▶ _What to produce_
For this exercise, reproduce the records exactly as they stand and do not carry any images over.

+++ Supplied records

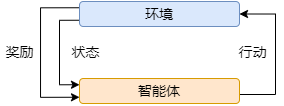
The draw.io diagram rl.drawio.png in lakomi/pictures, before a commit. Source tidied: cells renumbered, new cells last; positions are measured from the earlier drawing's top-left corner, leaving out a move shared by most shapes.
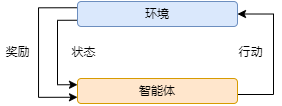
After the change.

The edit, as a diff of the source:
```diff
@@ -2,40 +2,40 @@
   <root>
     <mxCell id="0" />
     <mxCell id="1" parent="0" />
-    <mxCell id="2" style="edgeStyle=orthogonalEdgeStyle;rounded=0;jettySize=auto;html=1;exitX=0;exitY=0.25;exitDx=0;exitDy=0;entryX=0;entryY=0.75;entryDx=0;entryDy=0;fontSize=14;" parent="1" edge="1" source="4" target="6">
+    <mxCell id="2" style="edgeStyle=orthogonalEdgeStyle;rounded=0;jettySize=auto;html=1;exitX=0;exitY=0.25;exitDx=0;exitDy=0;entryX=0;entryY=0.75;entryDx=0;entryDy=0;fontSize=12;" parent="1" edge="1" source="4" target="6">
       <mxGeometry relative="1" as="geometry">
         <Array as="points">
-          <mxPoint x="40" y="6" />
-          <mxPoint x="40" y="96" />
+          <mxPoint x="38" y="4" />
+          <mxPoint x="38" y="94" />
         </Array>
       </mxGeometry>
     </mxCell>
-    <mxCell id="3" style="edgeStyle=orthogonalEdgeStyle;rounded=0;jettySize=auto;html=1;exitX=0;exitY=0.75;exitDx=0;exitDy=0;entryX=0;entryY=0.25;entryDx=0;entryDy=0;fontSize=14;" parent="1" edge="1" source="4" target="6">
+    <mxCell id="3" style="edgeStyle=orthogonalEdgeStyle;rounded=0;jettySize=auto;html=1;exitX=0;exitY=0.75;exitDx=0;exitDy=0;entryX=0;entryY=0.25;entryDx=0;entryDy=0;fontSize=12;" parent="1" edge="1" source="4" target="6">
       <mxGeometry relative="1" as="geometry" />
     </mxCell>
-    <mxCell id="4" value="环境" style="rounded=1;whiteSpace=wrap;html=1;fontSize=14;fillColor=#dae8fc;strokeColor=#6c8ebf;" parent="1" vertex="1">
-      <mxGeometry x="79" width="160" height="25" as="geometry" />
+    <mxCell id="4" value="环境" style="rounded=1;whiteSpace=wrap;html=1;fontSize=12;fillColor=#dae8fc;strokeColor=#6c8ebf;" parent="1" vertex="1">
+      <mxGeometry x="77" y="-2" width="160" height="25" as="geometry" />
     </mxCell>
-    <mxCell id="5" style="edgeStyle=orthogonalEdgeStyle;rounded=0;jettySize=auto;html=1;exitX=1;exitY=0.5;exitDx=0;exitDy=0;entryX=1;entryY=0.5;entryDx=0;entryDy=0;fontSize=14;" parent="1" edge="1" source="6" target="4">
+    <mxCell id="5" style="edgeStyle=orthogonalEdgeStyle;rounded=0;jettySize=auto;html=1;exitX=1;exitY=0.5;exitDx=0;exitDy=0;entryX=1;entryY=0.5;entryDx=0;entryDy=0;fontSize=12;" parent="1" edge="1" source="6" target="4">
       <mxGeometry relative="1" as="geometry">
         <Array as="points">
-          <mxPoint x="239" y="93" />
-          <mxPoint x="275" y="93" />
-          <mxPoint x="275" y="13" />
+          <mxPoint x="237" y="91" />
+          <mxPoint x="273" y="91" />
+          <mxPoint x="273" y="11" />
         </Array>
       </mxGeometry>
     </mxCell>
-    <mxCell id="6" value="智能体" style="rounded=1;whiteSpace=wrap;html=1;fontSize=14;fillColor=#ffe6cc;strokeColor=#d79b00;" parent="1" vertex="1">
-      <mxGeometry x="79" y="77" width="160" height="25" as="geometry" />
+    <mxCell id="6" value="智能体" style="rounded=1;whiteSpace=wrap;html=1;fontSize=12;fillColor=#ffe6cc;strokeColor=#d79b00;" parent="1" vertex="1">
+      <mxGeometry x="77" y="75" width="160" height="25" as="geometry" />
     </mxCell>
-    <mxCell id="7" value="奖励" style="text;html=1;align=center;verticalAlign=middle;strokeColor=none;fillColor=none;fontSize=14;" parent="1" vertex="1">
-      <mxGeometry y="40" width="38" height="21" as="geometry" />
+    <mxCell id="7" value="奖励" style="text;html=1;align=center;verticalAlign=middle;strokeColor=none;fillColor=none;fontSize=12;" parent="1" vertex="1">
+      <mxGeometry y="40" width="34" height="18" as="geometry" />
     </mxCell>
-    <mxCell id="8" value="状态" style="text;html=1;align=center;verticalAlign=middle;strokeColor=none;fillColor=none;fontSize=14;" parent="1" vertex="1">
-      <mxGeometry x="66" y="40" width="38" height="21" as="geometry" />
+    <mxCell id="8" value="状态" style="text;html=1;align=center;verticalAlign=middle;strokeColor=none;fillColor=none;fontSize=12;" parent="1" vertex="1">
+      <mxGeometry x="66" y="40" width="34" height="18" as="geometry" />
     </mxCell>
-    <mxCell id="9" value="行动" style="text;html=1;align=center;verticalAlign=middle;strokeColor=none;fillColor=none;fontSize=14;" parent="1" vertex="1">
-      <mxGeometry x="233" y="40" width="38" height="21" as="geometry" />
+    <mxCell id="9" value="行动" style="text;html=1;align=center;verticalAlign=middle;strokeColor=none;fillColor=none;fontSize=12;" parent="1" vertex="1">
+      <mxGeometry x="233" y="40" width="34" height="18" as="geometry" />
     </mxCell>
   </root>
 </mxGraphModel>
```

++++++

▶ _Exercise output_
The draw.io diagram rl.drawio.png in lakomi/pictures, before a commit. Source tidied: cells renumbered, new cells last; positions are measured from the earlier drawing's top-left corner, leaving out a move shared by most shapes.
After the change.

The edit, as a diff of the source:
```diff
@@ -2,40 +2,40 @@
   <root>
     <mxCell id="0" />
     <mxCell id="1" parent="0" />
-    <mxCell id="2" style="edgeStyle=orthogonalEdgeStyle;rounded=0;jettySize=auto;html=1;exitX=0;exitY=0.25;exitDx=0;exitDy=0;entryX=0;entryY=0.75;entryDx=0;entryDy=0;fontSize=14;" parent="1" edge="1" source="4" target="6">
+    <mxCell id="2" style="edgeStyle=orthogonalEdgeStyle;rounded=0;jettySize=auto;html=1;exitX=0;exitY=0.25;exitDx=0;exitDy=0;entryX=0;entryY=0.75;entryDx=0;entryDy=0;fontSize=12;" parent="1" edge="1" source="4" target="6">
       <mxGeometry relative="1" as="geometry">
         <Array as="points">
-          <mxPoint x="40" y="6" />
-          <mxPoint x="40" y="96" />
+          <mxPoint x="38" y="4" />
+          <mxPoint x="38" y="94" />
         </Array>
       </mxGeometry>
     </mxCell>
-    <mxCell id="3" style="edgeStyle=orthogonalEdgeStyle;rounded=0;jettySize=auto;html=1;exitX=0;exitY=0.75;exitDx=0;exitDy=0;entryX=0;entryY=0.25;entryDx=0;entryDy=0;fontSize=14;" parent="1" edge="1" source="4" target="6">
+    <mxCell id="3" style="edgeStyle=orthogonalEdgeStyle;rounded=0;jettySize=auto;html=1;exitX=0;exitY=0.75;exitDx=0;exitDy=0;entryX=0;entryY=0.25;entryDx=0;entryDy=0;fontSize=12;" parent="1" edge="1" source="4" target="6">
       <mxGeometry relative="1" as="geometry" />
     </mxCell>
-    <mxCell id="4" value="环境" style="rounded=1;whiteSpace=wrap;html=1;fontSize=14;fillColor=#dae8fc;strokeColor=#6c8ebf;" parent="1" vertex="1">
-      <mxGeometry x="79" width="160" height="25" as="geometry" />
+    <mxCell id="4" value="环境" style="rounded=1;whiteSpace=wrap;html=1;fontSize=12;fillColor=#dae8fc;strokeColor=#6c8ebf;" parent="1" vertex="1">
+      <mxGeometry x="77" y="-2" width="160" height="25" as="geometry" />
     </mxCell>
-    <mxCell id="5" style="edgeStyle=orthogonalEdgeStyle;rounded=0;jettySize=auto;html=1;exitX=1;exitY=0.5;exitDx=0;exitDy=0;entryX=1;entryY=0.5;entryDx=0;entryDy=0;fontSize=14;" parent="1" edge="1" source="6" target="4">
+    <mxCell id="5" style="edgeStyle=orthogonalEdgeStyle;rounded=0;jettySize=auto;html=1;exitX=1;exitY=0.5;exitDx=0;exitDy=0;entryX=1;entryY=0.5;entryDx=0;entryDy=0;fontSize=12;" parent="1" edge="1" source="6" target="4">
       <mxGeometry relative="1" as="geometry">
         <Array as="points">
-          <mxPoint x="239" y="93" />
-          <mxPoint x="275" y="93" />
-          <mxPoint x="275" y="13" />
+          <mxPoint x="237" y="91" />
+          <mxPoint x="273" y="91" />
+          <mxPoint x="273" y="11" />
         </Array>
       </mxGeometry>
     </mxCell>
-    <mxCell id="6" value="智能体" style="rounded=1;whiteSpace=wrap;html=1;fontSize=14;fillColor=#ffe6cc;strokeColor=#d79b00;" parent="1" vertex="1">
-      <mxGeometry x="79" y="77" width="160" height="25" as="geometry" />
+    <mxCell id="6" value="智能体" style="rounded=1;whiteSpace=wrap;html=1;fontSize=12;fillColor=#ffe6cc;strokeColor=#d79b00;" parent="1" vertex="1">
+      <mxGeometry x="77" y="75" width="160" height="25" as="geometry" />
     </mxCell>
-    <mxCell id="7" value="奖励" style="text;html=1;align=center;verticalAlign=middle;strokeColor=none;fillColor=none;fontSize=14;" parent="1" vertex="1">
-      <mxGeometry y="40" width="38" height="21" as="geometry" />
+    <mxCell id="7" value="奖励" style="text;html=1;align=center;verticalAlign=middle;strokeColor=none;fillColor=none;fontSize=12;" parent="1" vertex="1">
+      <mxGeometry y="40" width="34" height="18" as="geometry" />
     </mxCell>
-    <mxCell id="8" value="状态" style="text;html=1;align=center;verticalAlign=middle;strokeColor=none;fillColor=none;fontSize=14;" parent="1" vertex="1">
-      <mxGeometry x="66" y="40" width="38" height="21" as="geometry" />
+    <mxCell id="8" value="状态" style="text;html=1;align=center;verticalAlign=middle;strokeColor=none;fillColor=none;fontSize=12;" parent="1" vertex="1">
+      <mxGeometry x="66" y="40" width="34" height="18" as="geometry" />
     </mxCell>
-    <mxCell id="9" value="行动" style="text;html=1;align=center;verticalAlign=middle;strokeColor=none;fillColor=none;fontSize=14;" parent="1" vertex="1">
-      <mxGeometry x="233" y="40" width="38" height="21" as="geometry" />
+    <mxCell id="9" value="行动" style="text;html=1;align=center;verticalAlign=middle;strokeColor=none;fillColor=none;fontSize=12;" parent="1" vertex="1">
+      <mxGeometry x="233" y="40" width="34" height="18" as="geometry" />
     </mxCell>
   </root>
 </mxGraphModel>
```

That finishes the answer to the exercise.